Every time I shovel snow, which has been quite often this winter, the same phrase pops into my head: the outer manifestation of my interior life.
Some people deal with their grief by creating order and neatening things up; in my grief, I became more scattered.
Last year at about this time, I was preparing to move to Michigan, purging and packing my things, boxes stacked all around the house. Stuff waiting to be packed filled in empty spaces. The house was a mess, but I did not really notice; I was too immersed in my grief.
I was also going to Paris, France, for a long weekend; travel was one way I dealt with my grief.
A friend stopped by to drop off her Paris guidebooks. I invited her in, but she declined and apologized for not having called ahead. She stood at the door, looking shocked or horrified. I did not really understand her look until I closed the door when she left and turned around. Then I saw what she saw—utter chaos. The stacks of boxes, the stuff, the disarray. I broke down in tears.
This, I thought, is the outer manifestation of my interior life. I was a mess.
But the outside world did not see that. Every day, I got up and dressed and went to work. Outwardly, I seemed to be coping. People commented on how well I was doing, considering what I had been through.
But, the reality was undeniable. My life was in shambles. What I hid from the public was in full view inside my house.
I am reminded of all this because of the way I shovel snow. I can’t seem to develop a system. Instead, I move randomly from area to area. It is a reminder that I am not quite finished grieving.
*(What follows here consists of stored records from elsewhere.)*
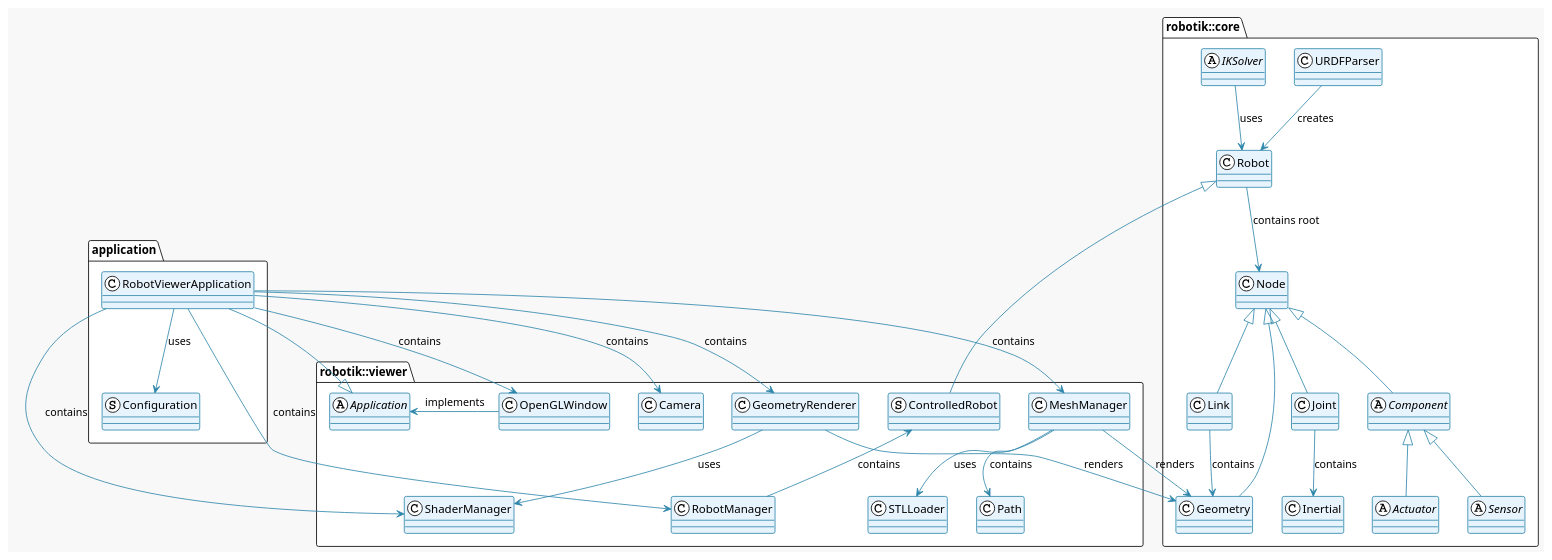
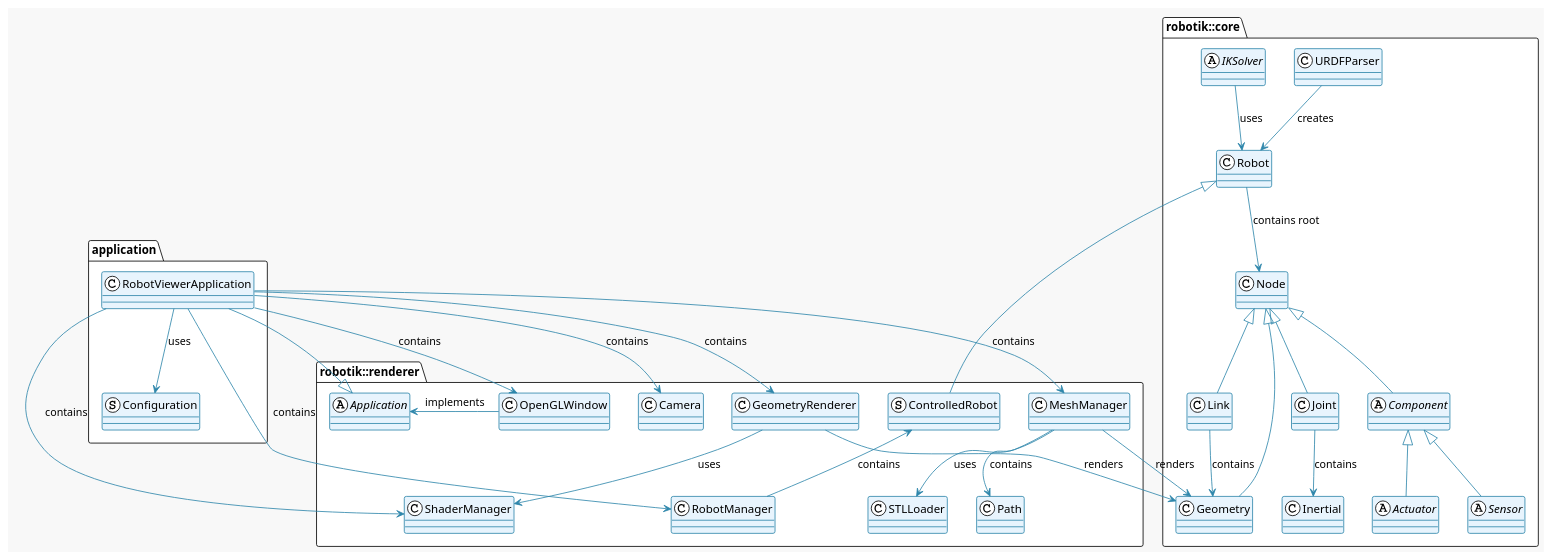
The diagram in doc/robotik_architecture.puml (Lecrapouille/Robotik), drawn with PlantUML before and after one commit. The commit also changed 68 other files, not shown here.

```diff
--- a/doc/robotik_architecture.puml
+++ b/doc/robotik_architecture.puml
@@ -1,127 +1,127 @@
 @startuml Robotik Architecture
 
 !theme plain
 skinparam classAttributeIconSize 0
 skinparam backgroundColor #F8F8F8
 skinparam class {
     BackgroundColor #E8F4FD
     BorderColor #2E86AB
     ArrowColor #2E86AB
 }
 
-package "robotik::viewer" {
+package "robotik::renderer" {
     abstract class Application {
     }
 
     class Camera {
     }
 
     class OpenGLWindow {
     }
 
     class ShaderManager {
     }
 
     class STLLoader {
     }
 
     class MeshManager {
     }
 
     class GeometryRenderer {
     }
 
     class RobotManager {
     }
 
     class Path {
     }
 
     struct ControlledRobot {
     }
 }
 
 package "application" {
     class RobotViewerApplication {
     }
 
     struct Configuration {
     }
 }
 
 package "robotik::core" {
     class Node {
     }
 
     class Joint {
     }
 
     class Link {
     }
 
     class Geometry {
     }
 
     abstract class Component {
     }
 
     abstract class Sensor {
     }
 
     abstract class Actuator {
     }
 
     class Robot {
     }
 
     class URDFParser {
     }
 
     abstract class IKSolver {
     }
 
     class Inertial {
     }
 }
 
 ' Core package inheritances
 Node <|-- Joint
 Node <|-- Link
 Node <|-- Geometry
 Node <|-- Component
 
 Component <|-- Sensor
 Component <|-- Actuator
 
 ' Core package associations
 Robot --> Node : contains root
 URDFParser --> Robot : creates
 IKSolver --> Robot : uses
 Joint --> Inertial : contains
 Link --> Geometry : contains
 
 ' Viewer package inheritances
 Application <|-- RobotViewerApplication
 
 ' Viewer package associations
 RobotViewerApplication --> Configuration : uses
 RobotViewerApplication --> OpenGLWindow : contains
 RobotViewerApplication --> Camera : contains
 RobotViewerApplication --> ShaderManager : contains
 RobotViewerApplication --> MeshManager : contains
 RobotViewerApplication --> GeometryRenderer : contains
 RobotViewerApplication --> RobotManager : contains
 Application <- OpenGLWindow : implements
 
 GeometryRenderer --> ShaderManager : uses
 MeshManager --> STLLoader : uses
 MeshManager --> Path : contains
 
 ControlledRobot <-- RobotManager : contains
 Robot <|-- ControlledRobot
 
 ' Cross-package dependencies
 GeometryRenderer --> Geometry : renders
 MeshManager --> Geometry : renders
 
 @enduml
```
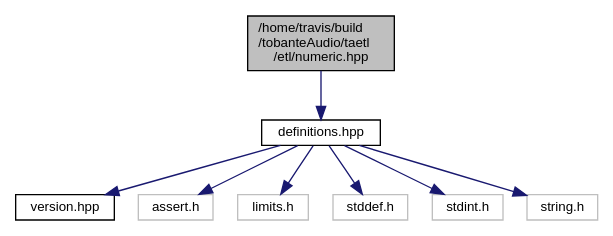
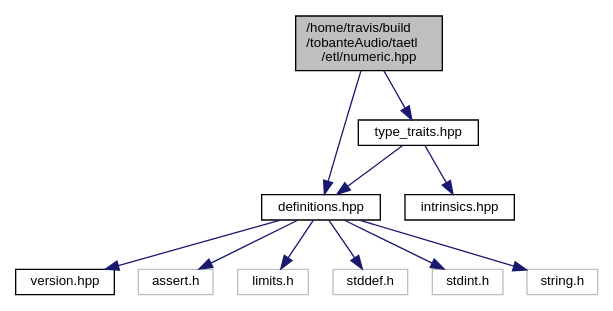
Before and after one commit to tobanteAudio/taetl: the diagram in numeric_8hpp__incl.dot, drawn with Graphviz. The commit also changed 127 other files, not shown here.

```diff
--- a/numeric_8hpp__incl.dot
+++ b/numeric_8hpp__incl.dot
@@ -1,20 +1,25 @@
 digraph "/home/travis/build/tobanteAudio/taetl/etl/numeric.hpp"
 {
   edge [fontname="Helvetica",fontsize="10",labelfontname="Helvetica",labelfontsize="10"];
   node [fontname="Helvetica",fontsize="10",shape=record];
   Node0 [label="/home/travis/build\l/tobanteAudio/taetl\l/etl/numeric.hpp",height=0.2,width=0.4,color="black", fillcolor="grey75", style="filled", fontcolor="black"];
   Node0 -> Node1 [color="midnightblue",fontsize="10",style="solid",fontname="Helvetica"];
   Node1 [label="definitions.hpp",height=0.2,width=0.4,color="black", fillcolor="white", style="filled",URL="$definitions_8hpp.html"];
   Node1 -> Node2 [color="midnightblue",fontsize="10",style="solid",fontname="Helvetica"];
   Node2 [label="version.hpp",height=0.2,width=0.4,color="black", fillcolor="white", style="filled",URL="$version_8hpp.html"];
   Node1 -> Node3 [color="midnightblue",fontsize="10",style="solid",fontname="Helvetica"];
   Node3 [label="assert.h",height=0.2,width=0.4,color="grey75", fillcolor="white", style="filled"];
   Node1 -> Node4 [color="midnightblue",fontsize="10",style="solid",fontname="Helvetica"];
   Node4 [label="limits.h",height=0.2,width=0.4,color="grey75", fillcolor="white", style="filled"];
   Node1 -> Node5 [color="midnightblue",fontsize="10",style="solid",fontname="Helvetica"];
   Node5 [label="stddef.h",height=0.2,width=0.4,color="grey75", fillcolor="white", style="filled"];
   Node1 -> Node6 [color="midnightblue",fontsize="10",style="solid",fontname="Helvetica"];
   Node6 [label="stdint.h",height=0.2,width=0.4,color="grey75", fillcolor="white", style="filled"];
   Node1 -> Node7 [color="midnightblue",fontsize="10",style="solid",fontname="Helvetica"];
   Node7 [label="string.h",height=0.2,width=0.4,color="grey75", fillcolor="white", style="filled"];
+  Node0 -> Node8 [color="midnightblue",fontsize="10",style="solid",fontname="Helvetica"];
+  Node8 [label="type_traits.hpp",height=0.2,width=0.4,color="black", fillcolor="white", style="filled",URL="$type__traits_8hpp.html"];
+  Node8 -> Node1 [color="midnightblue",fontsize="10",style="solid",fontname="Helvetica"];
+  Node8 -> Node9 [color="midnightblue",fontsize="10",style="solid",fontname="Helvetica"];
+  Node9 [label="intrinsics.hpp",height=0.2,width=0.4,color="black", fillcolor="white", style="filled",URL="$intrinsics_8hpp.html"];
 }
```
We all grieve in different ways. In addition to travel and moving, last February I started this blog. I was thinking of my “new life” and wanted writing to be part of it. I pledged to post weekly, something I thought would help instill order and discipline into my life. This is my fifty-second posting, a personal victory.
My new life is unfolding slowly and order is returning. In many ways, I feel like my old self again.
Hopefully by next winter, I will have moved far enough beyond my grief that I can shovel snow in some sort of systematic way.
Until then, I will be gentle with myself—and I will keep writing.